REQUIRED ACTION: For the word "CarList", report how many lines of the records below contain it, and nothing more.

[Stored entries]
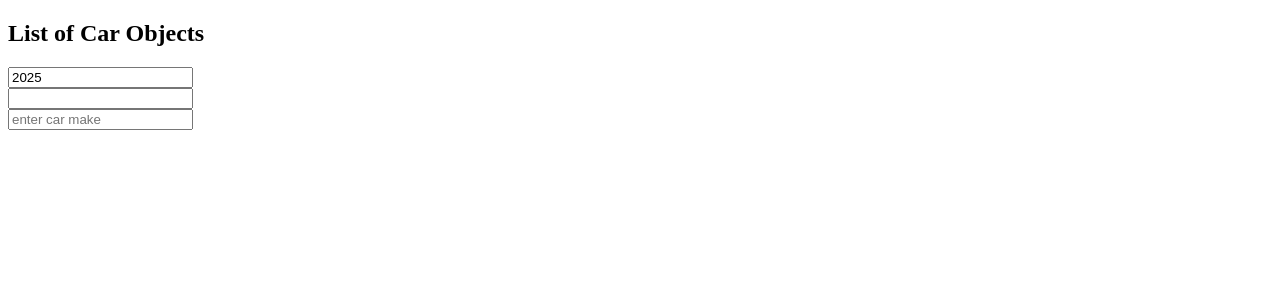
Repository: wakoya-tech/my-react-practice
Page: /
An editor plug-in stored every save of this project. The page is shown before and after the next save, followed by the edit.
The browser window is 1280 px wide. The pictures show the whole page.
The project was rebuilt for these pictures with package versions that can differ from the ones it lists, and the page was loaded fresh each time. Also part of the build but not shown: vite.config.js, src/index.css.

Above is the page before, as saved 2025-10-04 11:12:31.

After the next save:
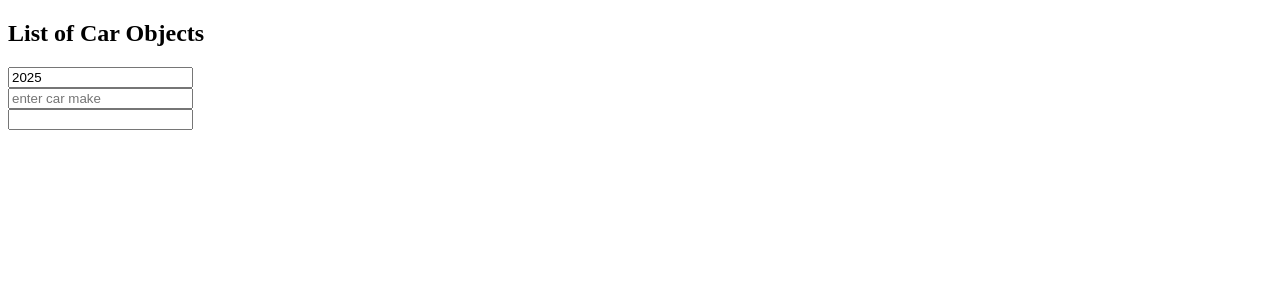
Saved 19 s later.
--- a/src/CarList.jsx
+++ b/src/CarList.jsx
@@ -33,9 +33,9 @@ function CarList(){
     </u>
     <input type="number" value={carYear} onChange={handleYearChange} />
     <br />
-    <input type="text" value={carMake} onChange={handleMakeChange} />
+    <input placeholder="enter car make" type="text" value={carMake} onChange={handleMakeChange} />
     <br />
-    <input placeholder="enter car make" type="number" value={carModel} onChange={handleModelChange} />
+    <input  type="number" value={carModel} onChange={handleModelChange} />
     </>)
 }
 export default CarList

RESPONSE: 4